§ **What to produce**
Below is the data. Give it again, complete and exact.

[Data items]
* * * * * * * * *

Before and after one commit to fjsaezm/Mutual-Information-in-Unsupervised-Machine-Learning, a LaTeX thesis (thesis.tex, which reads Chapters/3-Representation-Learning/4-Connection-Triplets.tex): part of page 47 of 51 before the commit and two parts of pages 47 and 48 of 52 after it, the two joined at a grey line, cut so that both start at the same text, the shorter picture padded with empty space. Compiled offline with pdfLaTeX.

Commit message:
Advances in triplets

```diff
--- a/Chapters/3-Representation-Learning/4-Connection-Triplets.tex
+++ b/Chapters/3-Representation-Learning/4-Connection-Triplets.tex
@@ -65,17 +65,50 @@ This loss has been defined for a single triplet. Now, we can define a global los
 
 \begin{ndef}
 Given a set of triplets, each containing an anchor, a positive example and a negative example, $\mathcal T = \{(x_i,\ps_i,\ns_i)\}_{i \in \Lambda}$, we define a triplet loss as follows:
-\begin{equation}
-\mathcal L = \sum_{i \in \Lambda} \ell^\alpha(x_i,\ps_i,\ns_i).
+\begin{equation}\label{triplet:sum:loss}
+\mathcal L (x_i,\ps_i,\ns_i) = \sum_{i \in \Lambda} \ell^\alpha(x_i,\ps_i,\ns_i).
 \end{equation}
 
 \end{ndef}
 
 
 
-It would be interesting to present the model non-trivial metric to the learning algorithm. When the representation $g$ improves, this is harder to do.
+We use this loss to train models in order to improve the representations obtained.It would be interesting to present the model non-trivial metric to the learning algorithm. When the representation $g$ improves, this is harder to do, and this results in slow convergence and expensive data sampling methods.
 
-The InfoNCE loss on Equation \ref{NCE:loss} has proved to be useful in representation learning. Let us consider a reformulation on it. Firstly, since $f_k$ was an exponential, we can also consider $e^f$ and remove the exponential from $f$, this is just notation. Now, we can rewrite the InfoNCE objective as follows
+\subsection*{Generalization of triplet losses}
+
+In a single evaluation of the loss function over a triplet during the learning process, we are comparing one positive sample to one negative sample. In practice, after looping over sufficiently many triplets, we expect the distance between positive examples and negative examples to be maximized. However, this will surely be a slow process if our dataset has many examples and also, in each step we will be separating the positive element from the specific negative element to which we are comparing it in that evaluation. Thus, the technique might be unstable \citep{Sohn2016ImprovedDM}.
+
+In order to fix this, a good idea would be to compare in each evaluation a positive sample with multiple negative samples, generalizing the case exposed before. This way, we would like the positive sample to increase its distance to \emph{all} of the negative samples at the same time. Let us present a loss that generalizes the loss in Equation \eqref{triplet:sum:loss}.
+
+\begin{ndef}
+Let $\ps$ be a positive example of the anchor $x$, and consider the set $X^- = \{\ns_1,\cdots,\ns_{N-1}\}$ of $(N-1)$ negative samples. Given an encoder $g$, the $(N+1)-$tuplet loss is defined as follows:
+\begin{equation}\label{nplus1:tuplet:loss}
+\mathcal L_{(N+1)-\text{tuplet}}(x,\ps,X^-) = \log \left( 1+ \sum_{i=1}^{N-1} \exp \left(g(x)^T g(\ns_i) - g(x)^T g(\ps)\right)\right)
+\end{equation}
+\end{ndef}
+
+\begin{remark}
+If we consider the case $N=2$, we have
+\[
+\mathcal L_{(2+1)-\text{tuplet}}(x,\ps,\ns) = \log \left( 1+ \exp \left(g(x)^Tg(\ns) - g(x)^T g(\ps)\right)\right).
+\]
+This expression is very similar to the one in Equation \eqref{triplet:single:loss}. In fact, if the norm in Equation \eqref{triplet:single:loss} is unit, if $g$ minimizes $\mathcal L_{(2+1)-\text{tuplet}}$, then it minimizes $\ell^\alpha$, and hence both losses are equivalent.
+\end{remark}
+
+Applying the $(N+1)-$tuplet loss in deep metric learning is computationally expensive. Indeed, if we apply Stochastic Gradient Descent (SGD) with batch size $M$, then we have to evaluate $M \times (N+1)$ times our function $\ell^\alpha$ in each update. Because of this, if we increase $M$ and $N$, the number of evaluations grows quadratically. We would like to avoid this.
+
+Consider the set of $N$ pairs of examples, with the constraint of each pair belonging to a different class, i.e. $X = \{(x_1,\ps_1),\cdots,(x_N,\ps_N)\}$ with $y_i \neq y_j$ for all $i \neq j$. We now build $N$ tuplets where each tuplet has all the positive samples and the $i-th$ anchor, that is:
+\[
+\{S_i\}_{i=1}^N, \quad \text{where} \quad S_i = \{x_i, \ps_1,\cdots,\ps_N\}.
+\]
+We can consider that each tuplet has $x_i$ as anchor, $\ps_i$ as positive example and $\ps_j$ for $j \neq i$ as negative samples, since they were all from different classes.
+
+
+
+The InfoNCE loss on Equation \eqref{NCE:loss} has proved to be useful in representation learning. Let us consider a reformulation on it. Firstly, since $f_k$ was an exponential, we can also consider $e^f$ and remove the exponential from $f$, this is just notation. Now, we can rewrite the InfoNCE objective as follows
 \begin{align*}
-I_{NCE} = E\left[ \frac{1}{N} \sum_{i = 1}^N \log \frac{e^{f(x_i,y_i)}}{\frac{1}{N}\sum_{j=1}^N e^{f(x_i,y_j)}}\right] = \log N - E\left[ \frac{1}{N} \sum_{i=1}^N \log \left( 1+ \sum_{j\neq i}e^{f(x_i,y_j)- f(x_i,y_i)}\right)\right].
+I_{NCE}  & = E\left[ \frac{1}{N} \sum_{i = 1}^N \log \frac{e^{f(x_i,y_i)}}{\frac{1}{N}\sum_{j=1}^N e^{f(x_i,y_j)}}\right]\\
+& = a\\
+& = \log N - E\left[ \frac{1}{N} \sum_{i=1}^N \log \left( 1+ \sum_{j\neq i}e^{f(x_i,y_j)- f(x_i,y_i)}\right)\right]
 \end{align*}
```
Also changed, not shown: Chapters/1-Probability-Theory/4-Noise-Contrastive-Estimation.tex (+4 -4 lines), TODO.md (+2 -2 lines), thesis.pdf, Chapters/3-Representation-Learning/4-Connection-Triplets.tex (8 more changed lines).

* * * * * * * * *

§ **Answer for the task**
Before and after one commit to fjsaezm/Mutual-Information-in-Unsupervised-Machine-Learning, a LaTeX thesis (thesis.tex, which reads Chapters/3-Representation-Learning/4-Connection-Triplets.tex): part of page 47 of 51 before the commit and two parts of pages 47 and 48 of 52 after it, the two joined at a grey line, cut so that both start at the same text, the shorter picture padded with empty space. Compiled offline with pdfLaTeX.

Commit message:
Advances in triplets

```diff
--- a/Chapters/3-Representation-Learning/4-Connection-Triplets.tex
+++ b/Chapters/3-Representation-Learning/4-Connection-Triplets.tex
@@ -65,17 +65,50 @@ This loss has been defined for a single triplet. Now, we can define a global los
 
 \begin{ndef}
 Given a set of triplets, each containing an anchor, a positive example and a negative example, $\mathcal T = \{(x_i,\ps_i,\ns_i)\}_{i \in \Lambda}$, we define a triplet loss as follows:
-\begin{equation}
-\mathcal L = \sum_{i \in \Lambda} \ell^\alpha(x_i,\ps_i,\ns_i).
+\begin{equation}\label{triplet:sum:loss}
+\mathcal L (x_i,\ps_i,\ns_i) = \sum_{i \in \Lambda} \ell^\alpha(x_i,\ps_i,\ns_i).
 \end{equation}
 
 \end{ndef}
 
 
 
-It would be interesting to present the model non-trivial metric to the learning algorithm. When the representation $g$ improves, this is harder to do.
+We use this loss to train models in order to improve the representations obtained.It would be interesting to present the model non-trivial metric to the learning algorithm. When the representation $g$ improves, this is harder to do, and this results in slow convergence and expensive data sampling methods.
 
-The InfoNCE loss on Equation \ref{NCE:loss} has proved to be useful in representation learning. Let us consider a reformulation on it. Firstly, since $f_k$ was an exponential, we can also consider $e^f$ and remove the exponential from $f$, this is just notation. Now, we can rewrite the InfoNCE objective as follows
+\subsection*{Generalization of triplet losses}
+
+In a single evaluation of the loss function over a triplet during the learning process, we are comparing one positive sample to one negative sample. In practice, after looping over sufficiently many triplets, we expect the distance between positive examples and negative examples to be maximized. However, this will surely be a slow process if our dataset has many examples and also, in each step we will be separating the positive element from the specific negative element to which we are comparing it in that evaluation. Thus, the technique might be unstable \citep{Sohn2016ImprovedDM}.
+
+In order to fix this, a good idea would be to compare in each evaluation a positive sample with multiple negative samples, generalizing the case exposed before. This way, we would like the positive sample to increase its distance to \emph{all} of the negative samples at the same time. Let us present a loss that generalizes the loss in Equation \eqref{triplet:sum:loss}.
+
+\begin{ndef}
+Let $\ps$ be a positive example of the anchor $x$, and consider the set $X^- = \{\ns_1,\cdots,\ns_{N-1}\}$ of $(N-1)$ negative samples. Given an encoder $g$, the $(N+1)-$tuplet loss is defined as follows:
+\begin{equation}\label{nplus1:tuplet:loss}
+\mathcal L_{(N+1)-\text{tuplet}}(x,\ps,X^-) = \log \left( 1+ \sum_{i=1}^{N-1} \exp \left(g(x)^T g(\ns_i) - g(x)^T g(\ps)\right)\right)
+\end{equation}
+\end{ndef}
+
+\begin{remark}
+If we consider the case $N=2$, we have
+\[
+\mathcal L_{(2+1)-\text{tuplet}}(x,\ps,\ns) = \log \left( 1+ \exp \left(g(x)^Tg(\ns) - g(x)^T g(\ps)\right)\right).
+\]
+This expression is very similar to the one in Equation \eqref{triplet:single:loss}. In fact, if the norm in Equation \eqref{triplet:single:loss} is unit, if $g$ minimizes $\mathcal L_{(2+1)-\text{tuplet}}$, then it minimizes $\ell^\alpha$, and hence both losses are equivalent.
+\end{remark}
+
+Applying the $(N+1)-$tuplet loss in deep metric learning is computationally expensive. Indeed, if we apply Stochastic Gradient Descent (SGD) with batch size $M$, then we have to evaluate $M \times (N+1)$ times our function $\ell^\alpha$ in each update. Because of this, if we increase $M$ and $N$, the number of evaluations grows quadratically. We would like to avoid this.
+
+Consider the set of $N$ pairs of examples, with the constraint of each pair belonging to a different class, i.e. $X = \{(x_1,\ps_1),\cdots,(x_N,\ps_N)\}$ with $y_i \neq y_j$ for all $i \neq j$. We now build $N$ tuplets where each tuplet has all the positive samples and the $i-th$ anchor, that is:
+\[
+\{S_i\}_{i=1}^N, \quad \text{where} \quad S_i = \{x_i, \ps_1,\cdots,\ps_N\}.
+\]
+We can consider that each tuplet has $x_i$ as anchor, $\ps_i$ as positive example and $\ps_j$ for $j \neq i$ as negative samples, since they were all from different classes.
+
+
+
+The InfoNCE loss on Equation \eqref{NCE:loss} has proved to be useful in representation learning. Let us consider a reformulation on it. Firstly, since $f_k$ was an exponential, we can also consider $e^f$ and remove the exponential from $f$, this is just notation. Now, we can rewrite the InfoNCE objective as follows
 \begin{align*}
-I_{NCE} = E\left[ \frac{1}{N} \sum_{i = 1}^N \log \frac{e^{f(x_i,y_i)}}{\frac{1}{N}\sum_{j=1}^N e^{f(x_i,y_j)}}\right] = \log N - E\left[ \frac{1}{N} \sum_{i=1}^N \log \left( 1+ \sum_{j\neq i}e^{f(x_i,y_j)- f(x_i,y_i)}\right)\right].
+I_{NCE}  & = E\left[ \frac{1}{N} \sum_{i = 1}^N \log \frac{e^{f(x_i,y_i)}}{\frac{1}{N}\sum_{j=1}^N e^{f(x_i,y_j)}}\right]\\
+& = a\\
+& = \log N - E\left[ \frac{1}{N} \sum_{i=1}^N \log \left( 1+ \sum_{j\neq i}e^{f(x_i,y_j)- f(x_i,y_i)}\right)\right]
 \end{align*}
```
Also changed, not shown: Chapters/1-Probability-Theory/4-Noise-Contrastive-Estimation.tex (+4 -4 lines), TODO.md (+2 -2 lines), thesis.pdf, Chapters/3-Representation-Learning/4-Connection-Triplets.tex (8 more changed lines).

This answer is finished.